|1 - 3||"Grows on Trees"||15 June 2009|
|Newfangle and Crag discover the piles of mud shaped like shelters help to protect the tribe from the heat. They become so popular that Newfangle tries to cash in by inventing a system of payment to use them.|
|1 - 4||"Bright Ideas"||22 June 2009|
|Newfangle is forced by Alf to come up with a new invention for the annual feast because of the alpha male's recent hunting disasters. A lightning strike results in his latest discovery - fire.|
|1 - 5||"Sticks and Stones"||29 June 2009|
|Newfangle's latest invention, diplomacy, fails when Alf upsets another tribe. Newfangle is then forced to come up with a new weapon to help win the war.|
|1 - 6||"Trees in the Forest"||6 July 2009|

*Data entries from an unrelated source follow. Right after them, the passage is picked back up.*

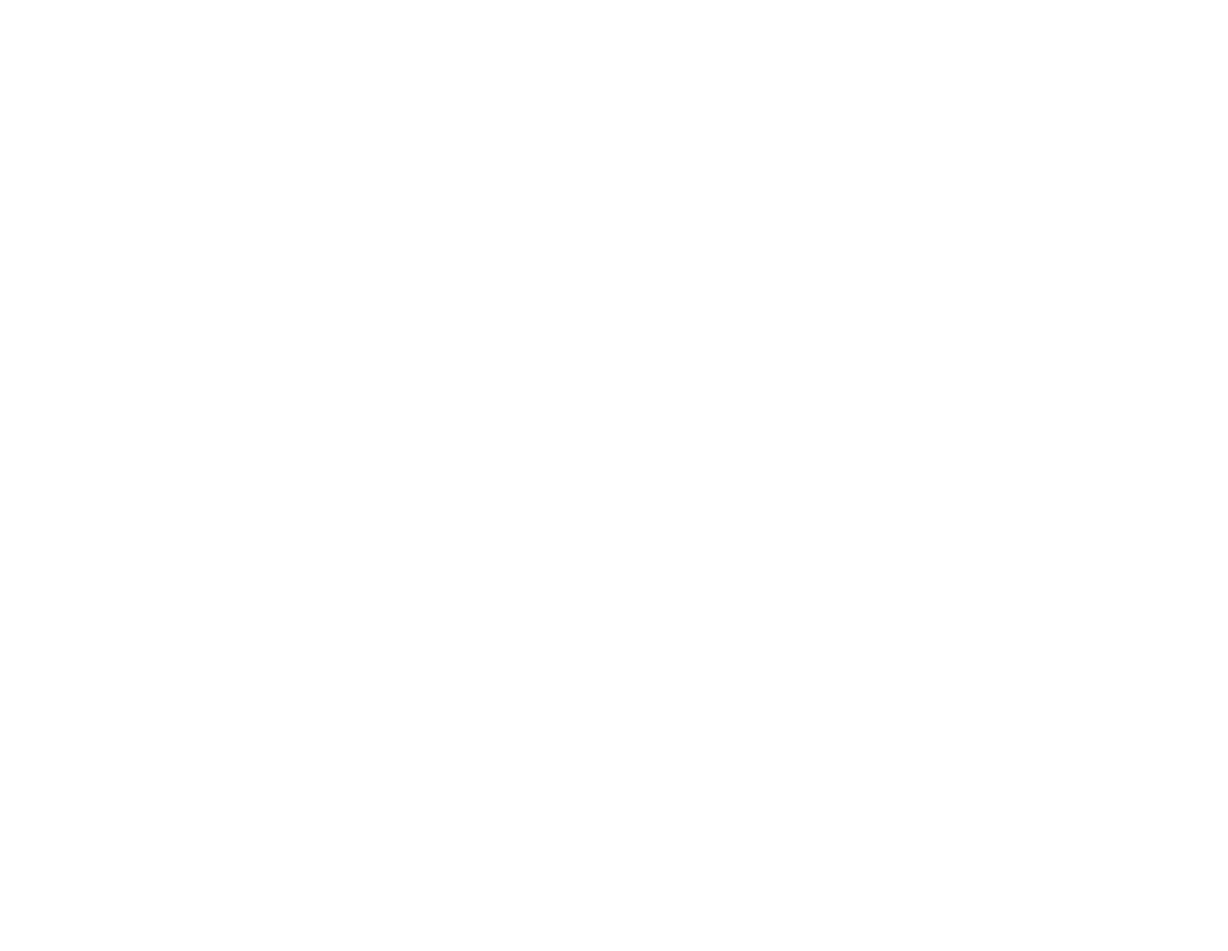
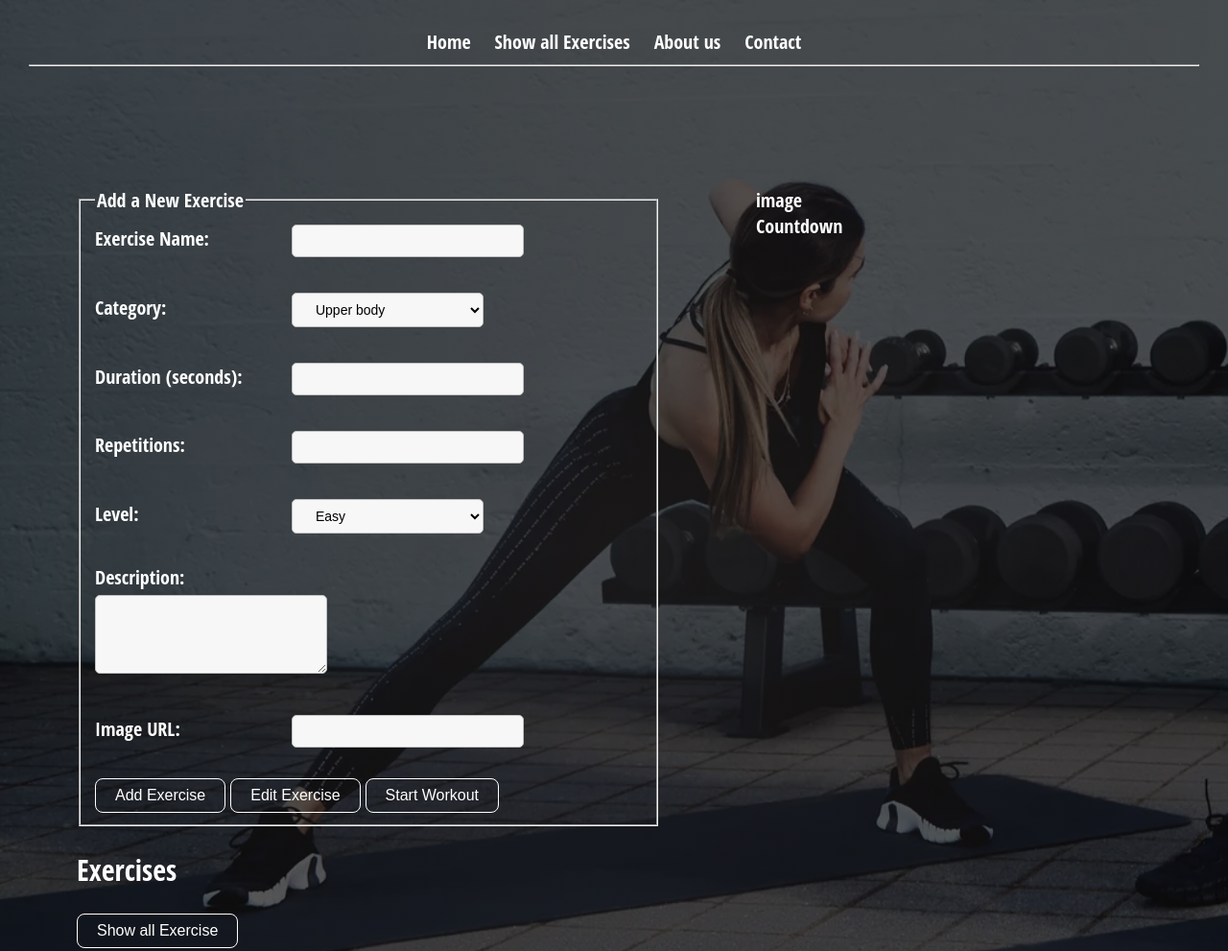
Before and after one commit to JoshuaTechstarter/FitnessAPI, a plain HTML site: page frontend/index.html in a window 1280 px wide. Shown: the top 991 px of the page at 96% size. Before the commit the page ends 800 px from the top, so only its background shows below. Drawn offline with Linux system fonts and the light colour scheme.

Commit message:
add frontend

```diff
--- a/backend/package.json
+++ b/backend/package.json
@@ -19,6 +19,7 @@
   },
   "homepage": "https://github.com/JoshuaTechstarter/FitnessAPI#readme",
   "dependencies": {
+    "cors": "^2.8.5",
     "express": "^5.1.0",
     "fitnessapi": "file:",
     "fs": "^0.0.1-security",
--- a/frontend/index.html
+++ b/frontend/index.html
@@ -6,10 +6,78 @@
     <meta name="viewport" content="width=device-width, initial-scale=1.0">
     <title>Fitness API</title>
     <link rel="stylesheet" href="styles.css">
-    <script src="script.js"></script>
+    <script src="script.js" defer></script>
 </head>
 
 <body>
+    <header>
+        <div class="topnav">
+            <a href="#">Home</a>
+            <a href="exercises.html">Show all Exercises</a>
+            <a href="#">About us</a>
+            <a href="#">Contact</a>
+        </div>
+        <hr>
+    </header>
+
+    <main>
+        <div id="idLeft">
+            <form>
+                <fieldset>
+                    <legend>Add a New Exercise</legend>
+                    <label for="name">Exercise Name:</label>
+                    <input type="text" id="name" name="name" required><br><br>
+
+                    <label for="category">Category:</label>
+                    <select id="category" name="category" required>
+                        <option value="Upper body">Upper body</option>
+                        <option value="Legs">Legs</option>
+                        <option value="Full body">Full body</option>
+                        <option value="Core">Core</option>
+                        <option value="Cardio">Cardio</option>
+                    </select><br><br>
+
+                    <label for="duration">Duration (seconds):</label>
+                    <input type="number" id="duration" name="duration" required><br><br>
+
+                    <label for="repetitions">Repetitions:</label>
+                    <input type="number" id="repetitions" name="repetitions" required><br><br>
+
+                    <label for="level">Level:</label>
+                    <select id="level" name="level" required>
+                        <option value="easy">Easy</option>
+                        <option value="medium">Medium</option>
+                        <option value="hard">Hard</option>
+                    </select><br><br>
+
+                    <label for="description">Description:</label><br>
+                    <textarea id="description" name="description" rows="4" required></textarea><br><br>
+
+                    <label for="image">Image URL:</label>
+                    <input type="text" id="image" name="image" required><br><br>
+
+                    <button type="submit">Add Exercise</button>
+                    <button>Edit Exercise</button>
+                    <button>Start Workout</button>
+                </fieldset>
+            </form>
+            <h2>Exercises</h2>
+            <button id="showAll">Show all Exercise</button>
+
+
+        </div>
+        <div id="idRight">
+            <div id="outputDiv"></div>
+            <div>image</div>
+            <div>Countdown</div>
+        </div>
+
+    </main>
+
+    <footer>
+        Jashua | Weisong | Senda
+
+    </footer>
 
 </body>
 
--- a/frontend/script.js
+++ b/frontend/script.js
@@ -0,0 +1,20 @@
+const btnShowAll = document.getElementById("showAll")
+btnShowAll.addEventListener("click", function () {
+    fetch("http://localhost:5050/workout")
+        .then(response => {
+            if (!response.ok) {
+                throw new Error("Error loading data");
+            }
+            return response.json();
+        })
+        .then(exercises => {
+            // Stocker les données dans localStorage
+            localStorage.setItem("exercisesData", JSON.stringify(exercises));
+
+            // Rediriger vers la nouvelle page
+            window.location.href = "exercises.html";
+        })
+        .catch(error => {
+            console.log("Error:", error);
+        });
+});
--- a/frontend/styles.css
+++ b/frontend/styles.css
@@ -0,0 +1,108 @@
+body {
+    display: grid;
+    height: 100%;
+    width: 100%;
+    grid-template-columns: 60% 40%;
+    grid-template-rows: 10% 80% 10%;
+    background-image: radial-gradient(rgba(27, 25, 25, 0.734), rgba(0, 0, 0, 0.647)), url(../images/bgApplication.jpg);
+    background-repeat: no-repeat;
+    background-size: cover;
+    color: white;
+    font-size: 20px;
+    font-family: 'Open Sans Condensed', sans-serif;
+    margin: 0;
+}
+
+header,
+footer {
+    grid-column: 1/-1;
+    height: 30%;
+    text-align: center;
+    padding: 30px;
+
+}
+
+.topnav a {
+    text-decoration: none;
+    cursor: pointer;
+    color: white;
+    padding: 5px;
+    margin: 5px;
+}
+
+main {
+    grid-column: 1/-1;
+    display: grid;
+    grid-template-columns: 60% 40%;
+    grid-template-rows: auto;
+}
+
+#idLeft {
+    grid-column: 1/2;
+    padding: 80px;
+
+}
+
+#idRight {
+    grid-column: 2/3;
+    padding: 80px 20px;
+}
+
+/*form*/
+input,
+select,
+textarea {
+    padding: 8px 20px;
+    border-radius: 1px;
+    margin: 5px auto;
+    background-color: #f7f7f7;
+    border: 1px solid silver;
+    border-radius: 5px;
+    width: 200px;
+    display: inline;
+    font-size: 14px;
+}
+
+label {
+    width: 200px !important;
+    display: inline-block;
+}
+
+button {
+    background: transparent;
+    color: white;
+    border: 1px solid white;
+    border-radius: 8px;
+    padding: 8px 20px;
+    font-size: 16px;
+    cursor: pointer;
+
+    &:hover {
+        background-color: rgb(255, 255, 255);
+        color: black;
+    }
+}
+
+#outputDiv li {
+    display: grid;
+    padding: 10px;
+    margin: 10px 5px;
+    box-shadow: 2px 2px 5px 2px rgb(65 66 70);
+    grid-template-columns: 20% 60%;
+}
+
+
+
+#outputDiv ul {
+    list-style-type: none;
+    margin: 0;
+    padding: 0;
+}
+
+.imgexercises {
+    margin: 20px auto;
+}
+
+.mainExercises {
+    display: block;
+}
```
Also changed, not shown: backend/index.js (+22 -35 lines), frontend/exercises.html (added, +42 -0 lines), frontend/exercises.js (added, +26 -0 lines), images/bgApplication.jpg (added).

|Newfangle offends the elders of the tribe and hides away to avoid being savaged to death. While in hiding, he discovers his words carry a new power.|
- "Newfangle - Production Details, Plus Regular Cast and Crew". British Comedy Guide. Retrieved 1 June 2009.
- "Newfangle". British Comedy Guide. Retrieved 1 June 2009.
- "Newfangle". BBC. Retrieved 1 June 2009.
- "Newfangle". BBC Press Office. Retrieved 1 June 2009.
- "Newfangle". Above the Title. Retrieved 1 June 2009.
- Reynolds, Gillian (29 May 2009). "Radio Highlights: Monday 1 June". Daily Telegraph. Retrieved 1 June 2009.
- Lass, Frances (1 June 2009). "Newfangle". Radio Times.